━━ Excerpted records
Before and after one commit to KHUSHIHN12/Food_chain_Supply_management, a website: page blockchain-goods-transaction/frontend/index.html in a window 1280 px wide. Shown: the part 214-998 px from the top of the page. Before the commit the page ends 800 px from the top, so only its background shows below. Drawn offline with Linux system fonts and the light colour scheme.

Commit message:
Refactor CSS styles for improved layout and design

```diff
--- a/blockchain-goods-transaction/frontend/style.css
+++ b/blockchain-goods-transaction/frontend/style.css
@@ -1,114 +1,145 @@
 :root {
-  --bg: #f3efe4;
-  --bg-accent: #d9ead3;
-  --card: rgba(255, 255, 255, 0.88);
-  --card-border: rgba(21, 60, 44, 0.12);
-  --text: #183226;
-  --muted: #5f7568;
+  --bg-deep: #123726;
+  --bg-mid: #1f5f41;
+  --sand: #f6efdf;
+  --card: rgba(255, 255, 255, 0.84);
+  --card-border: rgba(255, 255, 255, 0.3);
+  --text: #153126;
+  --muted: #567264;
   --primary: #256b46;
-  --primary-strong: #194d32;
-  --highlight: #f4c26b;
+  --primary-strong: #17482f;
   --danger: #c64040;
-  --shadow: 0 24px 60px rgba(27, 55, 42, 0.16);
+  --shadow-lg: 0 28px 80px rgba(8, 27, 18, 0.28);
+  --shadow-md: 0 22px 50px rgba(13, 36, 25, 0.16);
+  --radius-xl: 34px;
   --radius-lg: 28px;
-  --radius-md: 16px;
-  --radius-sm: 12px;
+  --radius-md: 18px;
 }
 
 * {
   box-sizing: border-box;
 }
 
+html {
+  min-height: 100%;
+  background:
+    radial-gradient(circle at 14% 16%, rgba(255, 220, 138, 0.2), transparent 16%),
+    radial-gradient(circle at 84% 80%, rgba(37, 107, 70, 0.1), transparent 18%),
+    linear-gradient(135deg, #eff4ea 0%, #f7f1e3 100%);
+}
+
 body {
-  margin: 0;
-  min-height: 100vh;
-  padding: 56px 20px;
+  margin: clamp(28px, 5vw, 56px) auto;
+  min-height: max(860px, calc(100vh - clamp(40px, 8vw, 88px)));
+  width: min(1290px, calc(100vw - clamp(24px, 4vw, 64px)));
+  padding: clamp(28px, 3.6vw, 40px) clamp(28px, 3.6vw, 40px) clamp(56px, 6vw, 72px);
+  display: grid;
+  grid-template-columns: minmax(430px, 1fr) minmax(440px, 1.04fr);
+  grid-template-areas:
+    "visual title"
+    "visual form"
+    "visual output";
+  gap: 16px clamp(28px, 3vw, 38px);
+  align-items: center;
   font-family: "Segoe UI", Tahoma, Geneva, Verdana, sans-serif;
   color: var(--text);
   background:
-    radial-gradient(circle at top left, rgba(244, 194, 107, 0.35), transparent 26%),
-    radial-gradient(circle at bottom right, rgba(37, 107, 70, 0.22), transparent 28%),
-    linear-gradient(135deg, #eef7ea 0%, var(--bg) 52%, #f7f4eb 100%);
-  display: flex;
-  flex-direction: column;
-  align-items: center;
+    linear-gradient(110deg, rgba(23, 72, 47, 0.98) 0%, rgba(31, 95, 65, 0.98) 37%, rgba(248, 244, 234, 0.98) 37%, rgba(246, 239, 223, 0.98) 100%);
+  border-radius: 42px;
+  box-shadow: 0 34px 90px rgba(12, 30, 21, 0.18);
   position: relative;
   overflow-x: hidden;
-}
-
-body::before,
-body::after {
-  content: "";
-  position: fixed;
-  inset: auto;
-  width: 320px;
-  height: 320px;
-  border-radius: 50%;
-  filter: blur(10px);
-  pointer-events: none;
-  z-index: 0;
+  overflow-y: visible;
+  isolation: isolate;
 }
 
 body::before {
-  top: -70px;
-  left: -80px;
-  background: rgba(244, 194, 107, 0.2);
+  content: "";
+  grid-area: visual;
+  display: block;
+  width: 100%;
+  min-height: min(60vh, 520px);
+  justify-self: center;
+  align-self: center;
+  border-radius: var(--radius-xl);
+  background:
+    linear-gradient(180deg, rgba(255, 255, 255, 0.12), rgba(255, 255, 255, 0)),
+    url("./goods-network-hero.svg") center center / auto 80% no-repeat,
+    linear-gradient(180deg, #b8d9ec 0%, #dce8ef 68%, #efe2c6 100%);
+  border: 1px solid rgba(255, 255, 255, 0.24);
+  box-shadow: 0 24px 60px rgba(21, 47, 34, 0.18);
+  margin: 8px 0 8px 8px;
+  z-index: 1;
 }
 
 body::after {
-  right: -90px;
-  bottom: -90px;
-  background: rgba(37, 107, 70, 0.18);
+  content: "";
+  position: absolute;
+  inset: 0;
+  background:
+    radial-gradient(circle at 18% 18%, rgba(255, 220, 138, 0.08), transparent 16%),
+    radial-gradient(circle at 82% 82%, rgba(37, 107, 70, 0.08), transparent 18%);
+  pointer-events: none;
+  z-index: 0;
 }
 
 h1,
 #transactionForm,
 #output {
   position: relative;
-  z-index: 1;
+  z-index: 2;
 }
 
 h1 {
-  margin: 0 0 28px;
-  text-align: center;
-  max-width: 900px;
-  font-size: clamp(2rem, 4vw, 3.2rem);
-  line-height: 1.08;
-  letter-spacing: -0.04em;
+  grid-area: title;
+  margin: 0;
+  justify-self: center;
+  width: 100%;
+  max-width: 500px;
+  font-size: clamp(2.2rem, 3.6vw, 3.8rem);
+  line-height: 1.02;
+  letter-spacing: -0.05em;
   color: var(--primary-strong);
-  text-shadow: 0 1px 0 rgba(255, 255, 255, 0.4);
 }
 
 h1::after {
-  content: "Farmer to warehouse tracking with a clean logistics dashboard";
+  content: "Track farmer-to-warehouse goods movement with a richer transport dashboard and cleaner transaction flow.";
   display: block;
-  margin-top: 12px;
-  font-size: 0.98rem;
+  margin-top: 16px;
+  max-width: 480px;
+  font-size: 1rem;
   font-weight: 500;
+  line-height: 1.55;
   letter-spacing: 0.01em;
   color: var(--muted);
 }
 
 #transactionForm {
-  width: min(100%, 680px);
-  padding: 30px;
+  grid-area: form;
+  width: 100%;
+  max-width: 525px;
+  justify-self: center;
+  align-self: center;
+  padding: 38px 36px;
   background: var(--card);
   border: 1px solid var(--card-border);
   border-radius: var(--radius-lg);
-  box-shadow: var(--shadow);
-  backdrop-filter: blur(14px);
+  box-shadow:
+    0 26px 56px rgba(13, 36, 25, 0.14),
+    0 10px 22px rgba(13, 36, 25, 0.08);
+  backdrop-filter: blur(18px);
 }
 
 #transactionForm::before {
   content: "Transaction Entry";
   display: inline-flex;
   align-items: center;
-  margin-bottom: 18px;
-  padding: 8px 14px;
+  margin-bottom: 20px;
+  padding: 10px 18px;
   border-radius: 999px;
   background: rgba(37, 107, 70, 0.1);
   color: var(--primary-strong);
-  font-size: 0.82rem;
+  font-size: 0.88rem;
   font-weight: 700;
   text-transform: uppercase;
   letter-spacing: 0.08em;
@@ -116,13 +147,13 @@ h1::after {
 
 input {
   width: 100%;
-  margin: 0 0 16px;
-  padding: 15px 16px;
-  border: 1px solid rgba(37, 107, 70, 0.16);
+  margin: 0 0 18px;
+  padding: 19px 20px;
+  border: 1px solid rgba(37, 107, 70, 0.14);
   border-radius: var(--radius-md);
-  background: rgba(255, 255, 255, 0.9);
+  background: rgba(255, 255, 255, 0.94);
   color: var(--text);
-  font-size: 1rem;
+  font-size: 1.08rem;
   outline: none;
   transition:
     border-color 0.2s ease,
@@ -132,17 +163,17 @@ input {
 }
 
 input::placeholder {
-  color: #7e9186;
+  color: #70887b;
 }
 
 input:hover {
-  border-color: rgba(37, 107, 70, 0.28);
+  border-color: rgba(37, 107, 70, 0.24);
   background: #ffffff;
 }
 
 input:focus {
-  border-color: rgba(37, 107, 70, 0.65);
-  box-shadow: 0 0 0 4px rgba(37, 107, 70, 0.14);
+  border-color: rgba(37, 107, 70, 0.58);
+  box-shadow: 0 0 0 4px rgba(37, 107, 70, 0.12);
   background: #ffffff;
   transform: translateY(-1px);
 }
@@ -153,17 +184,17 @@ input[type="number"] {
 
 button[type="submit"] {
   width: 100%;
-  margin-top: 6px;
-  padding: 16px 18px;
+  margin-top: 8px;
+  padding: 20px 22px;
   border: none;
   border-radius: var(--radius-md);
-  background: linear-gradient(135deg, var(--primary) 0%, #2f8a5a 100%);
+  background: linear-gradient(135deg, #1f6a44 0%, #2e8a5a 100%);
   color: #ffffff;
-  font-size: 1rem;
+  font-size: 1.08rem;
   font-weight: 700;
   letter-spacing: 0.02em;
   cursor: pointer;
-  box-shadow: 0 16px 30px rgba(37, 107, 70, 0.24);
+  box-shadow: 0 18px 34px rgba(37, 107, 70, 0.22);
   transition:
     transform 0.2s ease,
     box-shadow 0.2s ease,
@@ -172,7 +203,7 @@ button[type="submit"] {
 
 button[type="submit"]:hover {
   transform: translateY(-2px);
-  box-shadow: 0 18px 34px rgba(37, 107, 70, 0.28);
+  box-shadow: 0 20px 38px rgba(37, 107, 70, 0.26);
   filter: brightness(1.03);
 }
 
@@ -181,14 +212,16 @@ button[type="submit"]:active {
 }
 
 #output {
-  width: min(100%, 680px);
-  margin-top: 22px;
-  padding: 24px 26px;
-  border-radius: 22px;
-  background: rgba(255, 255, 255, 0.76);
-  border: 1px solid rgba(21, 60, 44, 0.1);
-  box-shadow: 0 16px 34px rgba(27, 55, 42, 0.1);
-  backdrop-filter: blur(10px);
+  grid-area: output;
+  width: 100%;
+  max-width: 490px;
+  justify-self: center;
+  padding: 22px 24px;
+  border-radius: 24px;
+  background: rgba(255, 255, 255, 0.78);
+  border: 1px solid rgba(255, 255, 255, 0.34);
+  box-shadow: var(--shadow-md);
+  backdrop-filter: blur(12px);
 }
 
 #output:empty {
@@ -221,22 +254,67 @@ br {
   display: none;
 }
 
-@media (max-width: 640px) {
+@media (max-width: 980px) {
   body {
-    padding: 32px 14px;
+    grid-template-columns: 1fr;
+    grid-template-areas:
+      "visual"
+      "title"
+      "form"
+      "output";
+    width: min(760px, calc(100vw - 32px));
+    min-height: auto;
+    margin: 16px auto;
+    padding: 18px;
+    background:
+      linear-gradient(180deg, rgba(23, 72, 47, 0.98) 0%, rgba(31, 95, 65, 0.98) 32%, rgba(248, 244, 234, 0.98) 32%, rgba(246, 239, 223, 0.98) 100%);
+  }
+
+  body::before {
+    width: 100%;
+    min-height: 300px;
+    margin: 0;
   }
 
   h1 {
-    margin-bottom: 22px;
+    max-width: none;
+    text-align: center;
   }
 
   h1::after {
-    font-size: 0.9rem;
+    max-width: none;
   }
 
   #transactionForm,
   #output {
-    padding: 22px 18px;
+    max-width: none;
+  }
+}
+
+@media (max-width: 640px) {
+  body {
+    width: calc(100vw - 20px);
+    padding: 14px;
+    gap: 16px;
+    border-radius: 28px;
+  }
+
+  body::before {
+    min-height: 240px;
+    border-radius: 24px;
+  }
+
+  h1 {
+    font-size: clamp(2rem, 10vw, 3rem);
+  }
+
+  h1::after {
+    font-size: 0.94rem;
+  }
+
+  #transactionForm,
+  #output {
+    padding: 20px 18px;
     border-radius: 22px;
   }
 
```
━━━━
━━ Excerpted records
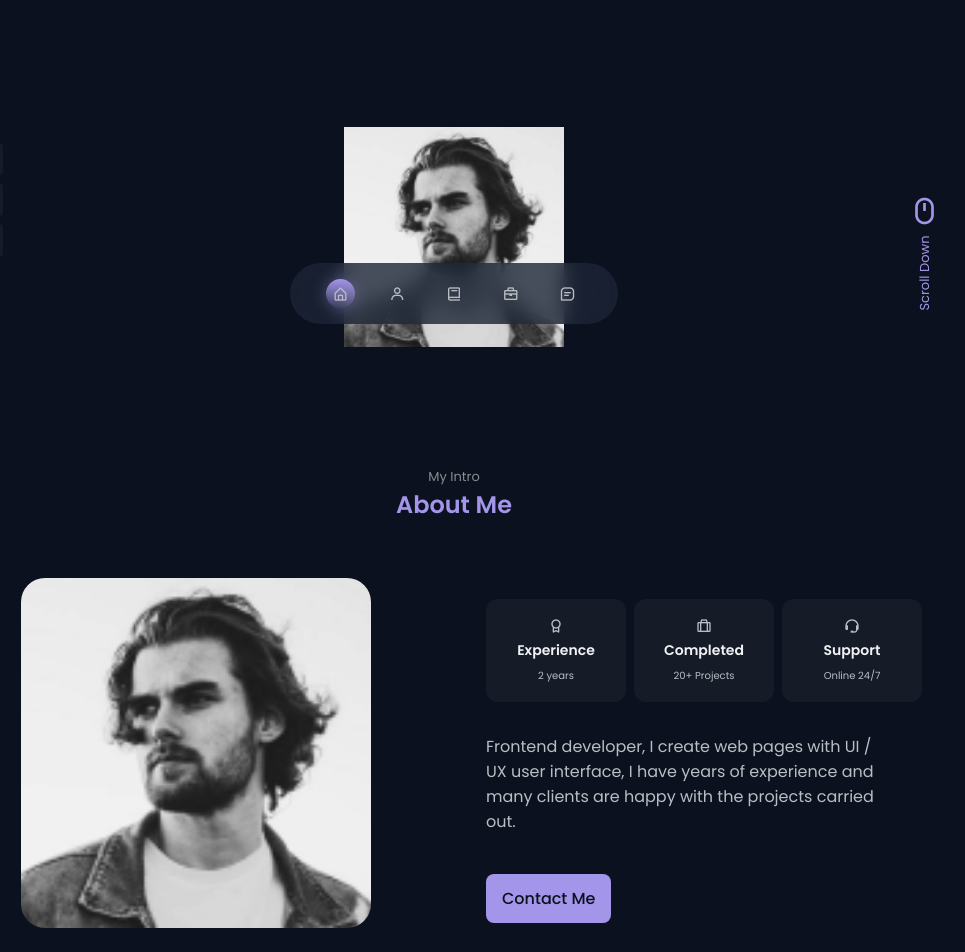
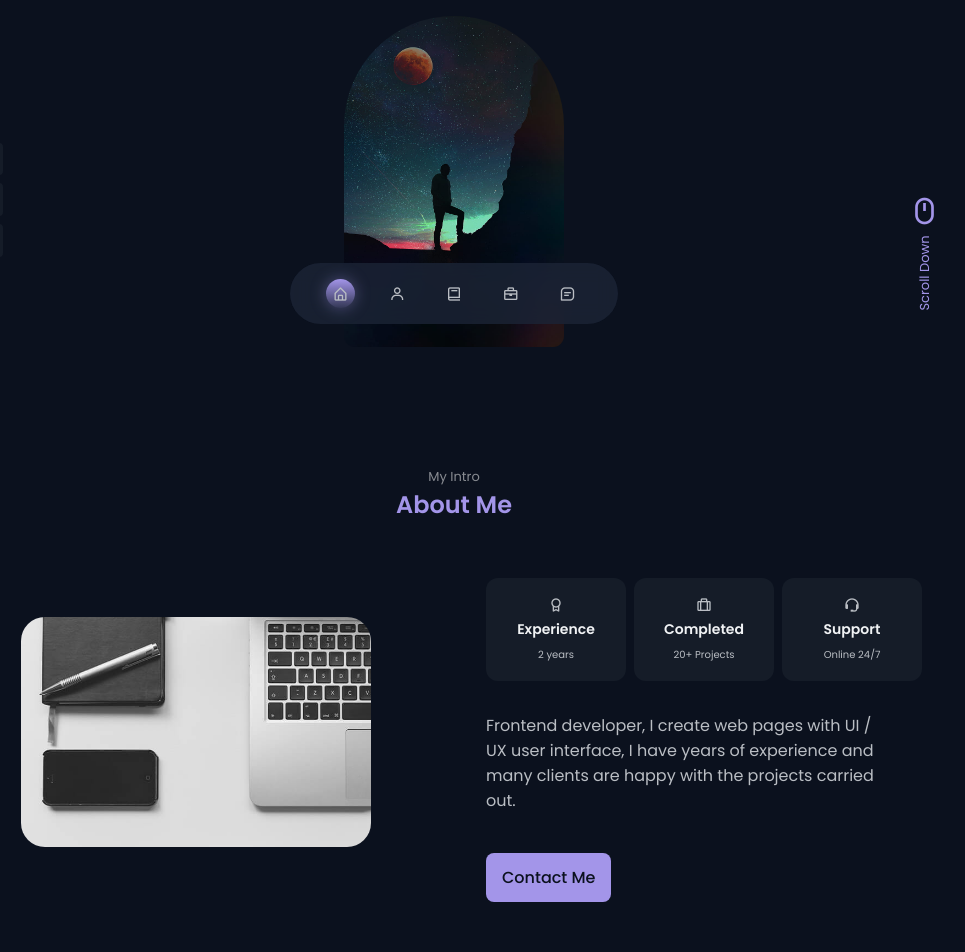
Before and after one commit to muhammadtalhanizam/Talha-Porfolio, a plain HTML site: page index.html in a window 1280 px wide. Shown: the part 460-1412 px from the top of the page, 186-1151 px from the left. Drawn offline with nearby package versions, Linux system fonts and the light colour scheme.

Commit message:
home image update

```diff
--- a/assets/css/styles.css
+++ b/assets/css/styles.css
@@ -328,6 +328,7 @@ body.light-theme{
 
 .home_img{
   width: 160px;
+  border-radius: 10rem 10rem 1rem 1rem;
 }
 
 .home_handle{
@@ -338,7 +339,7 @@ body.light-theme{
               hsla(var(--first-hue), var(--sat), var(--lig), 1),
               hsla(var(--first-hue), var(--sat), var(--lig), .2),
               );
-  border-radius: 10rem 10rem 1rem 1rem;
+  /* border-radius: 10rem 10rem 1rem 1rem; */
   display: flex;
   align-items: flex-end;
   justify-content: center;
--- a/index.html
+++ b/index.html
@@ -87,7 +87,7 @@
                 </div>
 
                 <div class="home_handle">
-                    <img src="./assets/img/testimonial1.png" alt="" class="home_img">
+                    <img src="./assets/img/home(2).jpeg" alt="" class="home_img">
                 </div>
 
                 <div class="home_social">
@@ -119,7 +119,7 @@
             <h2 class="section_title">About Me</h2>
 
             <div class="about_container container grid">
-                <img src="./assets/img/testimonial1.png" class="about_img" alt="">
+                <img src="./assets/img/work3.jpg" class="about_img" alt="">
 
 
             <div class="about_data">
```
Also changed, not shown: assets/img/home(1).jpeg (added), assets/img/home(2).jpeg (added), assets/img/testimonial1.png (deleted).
━━━━
━━ Excerpted records
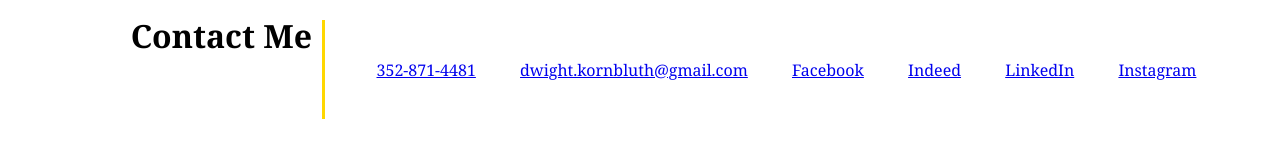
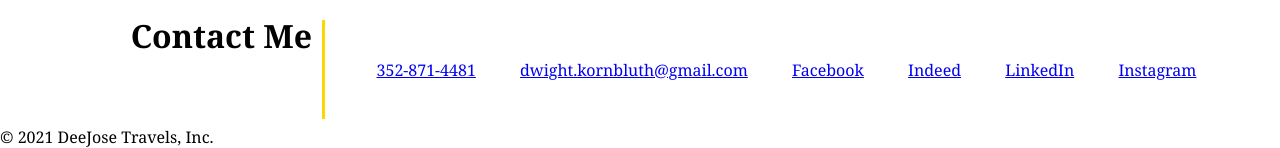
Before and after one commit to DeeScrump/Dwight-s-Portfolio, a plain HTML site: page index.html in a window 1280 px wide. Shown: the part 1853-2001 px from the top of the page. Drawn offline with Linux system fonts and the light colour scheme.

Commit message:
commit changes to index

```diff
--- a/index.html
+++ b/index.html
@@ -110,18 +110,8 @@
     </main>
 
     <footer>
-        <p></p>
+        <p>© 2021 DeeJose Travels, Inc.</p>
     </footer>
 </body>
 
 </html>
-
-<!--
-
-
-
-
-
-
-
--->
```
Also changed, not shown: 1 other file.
━━━━
### Task objective
Out of the records above, pick each line that contains the string "letter".

### Response to the exercise
-  letter-spacing: -0.04em;
+  letter-spacing: -0.05em;
   letter-spacing: 0.01em;
   letter-spacing: 0.08em;
   letter-spacing: 0.02em;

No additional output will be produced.